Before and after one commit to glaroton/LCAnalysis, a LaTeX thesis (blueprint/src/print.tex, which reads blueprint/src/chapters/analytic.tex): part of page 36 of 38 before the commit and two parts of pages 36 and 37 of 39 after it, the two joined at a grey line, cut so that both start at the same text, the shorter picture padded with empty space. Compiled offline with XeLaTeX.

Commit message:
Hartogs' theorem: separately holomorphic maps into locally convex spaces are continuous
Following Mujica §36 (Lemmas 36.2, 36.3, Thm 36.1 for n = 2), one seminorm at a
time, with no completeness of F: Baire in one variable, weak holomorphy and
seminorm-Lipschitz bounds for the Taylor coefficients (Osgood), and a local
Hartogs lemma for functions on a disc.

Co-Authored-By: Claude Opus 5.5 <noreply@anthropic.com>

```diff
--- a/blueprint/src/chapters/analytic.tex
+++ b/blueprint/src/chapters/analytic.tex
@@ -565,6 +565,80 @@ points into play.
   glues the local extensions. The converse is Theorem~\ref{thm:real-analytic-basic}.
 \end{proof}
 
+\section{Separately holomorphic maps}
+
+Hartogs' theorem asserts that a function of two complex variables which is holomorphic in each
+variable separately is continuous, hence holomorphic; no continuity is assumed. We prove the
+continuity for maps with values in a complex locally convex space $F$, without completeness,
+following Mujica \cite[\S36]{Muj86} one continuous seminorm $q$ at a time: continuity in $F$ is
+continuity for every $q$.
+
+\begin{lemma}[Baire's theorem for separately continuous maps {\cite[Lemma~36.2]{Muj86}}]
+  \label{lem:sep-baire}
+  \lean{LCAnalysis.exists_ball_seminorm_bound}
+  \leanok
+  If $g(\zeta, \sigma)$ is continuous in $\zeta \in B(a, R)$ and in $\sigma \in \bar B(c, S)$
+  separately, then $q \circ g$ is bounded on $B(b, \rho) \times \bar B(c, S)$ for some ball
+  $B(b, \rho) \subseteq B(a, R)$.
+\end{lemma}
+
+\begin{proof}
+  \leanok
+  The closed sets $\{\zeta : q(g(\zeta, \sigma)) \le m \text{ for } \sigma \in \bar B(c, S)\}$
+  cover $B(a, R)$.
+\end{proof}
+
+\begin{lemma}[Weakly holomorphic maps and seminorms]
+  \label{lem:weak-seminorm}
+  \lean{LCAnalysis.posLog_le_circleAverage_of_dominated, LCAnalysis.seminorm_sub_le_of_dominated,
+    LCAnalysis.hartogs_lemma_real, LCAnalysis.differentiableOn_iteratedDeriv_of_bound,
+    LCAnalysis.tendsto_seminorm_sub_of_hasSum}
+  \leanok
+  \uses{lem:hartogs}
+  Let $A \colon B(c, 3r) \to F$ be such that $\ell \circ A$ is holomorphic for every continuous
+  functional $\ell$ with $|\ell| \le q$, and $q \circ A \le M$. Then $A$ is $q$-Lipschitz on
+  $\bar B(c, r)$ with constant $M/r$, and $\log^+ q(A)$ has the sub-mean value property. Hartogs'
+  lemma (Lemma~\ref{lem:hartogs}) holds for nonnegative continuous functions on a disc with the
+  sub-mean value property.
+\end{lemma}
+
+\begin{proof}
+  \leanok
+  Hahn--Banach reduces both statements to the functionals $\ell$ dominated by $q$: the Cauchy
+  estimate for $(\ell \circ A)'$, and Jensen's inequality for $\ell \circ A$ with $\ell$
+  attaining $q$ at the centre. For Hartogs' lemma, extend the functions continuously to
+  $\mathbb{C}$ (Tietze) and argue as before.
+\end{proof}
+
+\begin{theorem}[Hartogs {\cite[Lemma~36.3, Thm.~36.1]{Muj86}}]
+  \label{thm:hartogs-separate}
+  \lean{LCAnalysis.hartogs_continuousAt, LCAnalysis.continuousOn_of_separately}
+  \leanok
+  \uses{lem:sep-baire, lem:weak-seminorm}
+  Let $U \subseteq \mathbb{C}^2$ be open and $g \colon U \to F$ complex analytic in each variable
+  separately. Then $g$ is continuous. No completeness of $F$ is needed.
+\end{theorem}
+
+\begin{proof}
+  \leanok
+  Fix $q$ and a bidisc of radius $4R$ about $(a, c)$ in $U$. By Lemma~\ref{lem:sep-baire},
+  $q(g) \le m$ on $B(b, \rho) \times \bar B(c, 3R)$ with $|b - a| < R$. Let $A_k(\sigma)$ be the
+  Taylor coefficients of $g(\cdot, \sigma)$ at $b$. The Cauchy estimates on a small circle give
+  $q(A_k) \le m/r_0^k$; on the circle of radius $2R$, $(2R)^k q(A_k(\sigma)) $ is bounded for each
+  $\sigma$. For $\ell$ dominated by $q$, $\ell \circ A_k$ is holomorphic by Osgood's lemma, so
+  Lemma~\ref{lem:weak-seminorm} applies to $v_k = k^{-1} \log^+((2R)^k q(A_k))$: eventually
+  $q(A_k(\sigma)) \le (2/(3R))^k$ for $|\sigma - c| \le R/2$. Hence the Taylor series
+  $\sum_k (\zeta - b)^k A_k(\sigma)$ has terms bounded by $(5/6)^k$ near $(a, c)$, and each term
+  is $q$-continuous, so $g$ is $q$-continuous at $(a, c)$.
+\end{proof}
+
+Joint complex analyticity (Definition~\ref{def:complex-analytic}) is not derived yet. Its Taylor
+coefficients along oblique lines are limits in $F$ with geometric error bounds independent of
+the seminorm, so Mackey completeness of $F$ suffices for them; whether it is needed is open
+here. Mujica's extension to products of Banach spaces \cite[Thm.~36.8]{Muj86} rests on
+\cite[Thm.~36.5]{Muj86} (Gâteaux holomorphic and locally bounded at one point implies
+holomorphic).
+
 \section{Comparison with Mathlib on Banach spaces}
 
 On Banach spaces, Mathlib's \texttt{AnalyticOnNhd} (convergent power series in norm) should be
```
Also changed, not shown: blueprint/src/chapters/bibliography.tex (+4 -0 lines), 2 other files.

· · · · ·

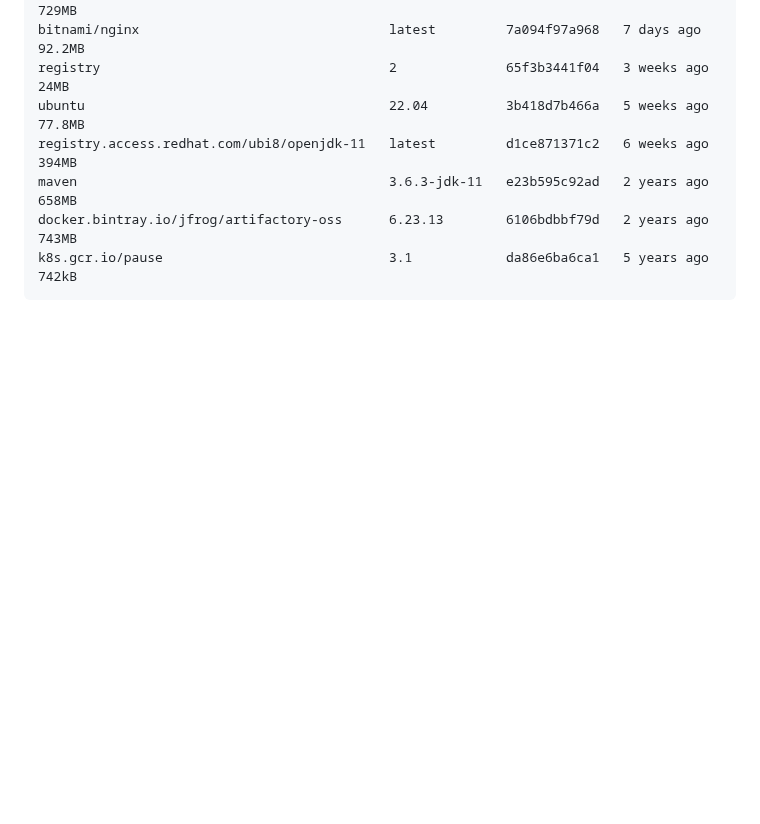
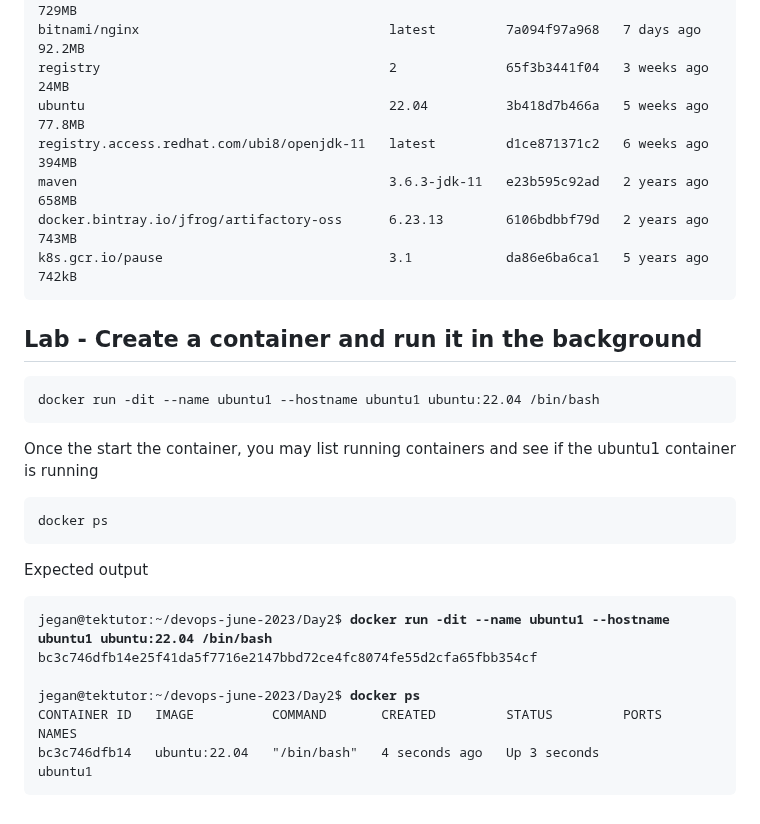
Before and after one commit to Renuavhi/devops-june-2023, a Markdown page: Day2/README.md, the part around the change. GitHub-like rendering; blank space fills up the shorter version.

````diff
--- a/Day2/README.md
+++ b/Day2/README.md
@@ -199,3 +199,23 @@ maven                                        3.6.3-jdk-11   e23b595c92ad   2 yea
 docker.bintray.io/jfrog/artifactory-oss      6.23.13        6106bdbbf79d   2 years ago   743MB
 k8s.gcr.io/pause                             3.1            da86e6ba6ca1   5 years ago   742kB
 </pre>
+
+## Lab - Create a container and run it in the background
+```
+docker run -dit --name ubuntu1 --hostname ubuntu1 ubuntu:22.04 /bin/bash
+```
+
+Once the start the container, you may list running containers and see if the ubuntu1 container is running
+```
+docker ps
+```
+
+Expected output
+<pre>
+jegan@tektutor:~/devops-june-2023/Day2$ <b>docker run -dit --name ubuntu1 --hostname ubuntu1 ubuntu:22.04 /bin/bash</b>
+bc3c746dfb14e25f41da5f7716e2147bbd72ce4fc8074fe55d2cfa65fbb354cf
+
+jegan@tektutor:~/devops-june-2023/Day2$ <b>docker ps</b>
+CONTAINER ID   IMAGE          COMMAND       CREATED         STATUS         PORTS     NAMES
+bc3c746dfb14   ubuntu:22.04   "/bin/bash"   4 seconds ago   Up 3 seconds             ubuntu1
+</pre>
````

· · · · ·

Where a line above includes "each", copy that line.

Reply to the exercise:
+Hartogs' theorem asserts that a function of two complex variables which is holomorphic in each
+  Let $U \subseteq \mathbb{C}^2$ be open and $g \colon U \to F$ complex analytic in each variable
+  $q(A_k) \le m/r_0^k$; on the circle of radius $2R$, $(2R)^k q(A_k(\sigma)) $ is bounded for each
+  $\sum_k (\zeta - b)^k A_k(\sigma)$ has terms bounded by $(5/6)^k$ near $(a, c)$, and each term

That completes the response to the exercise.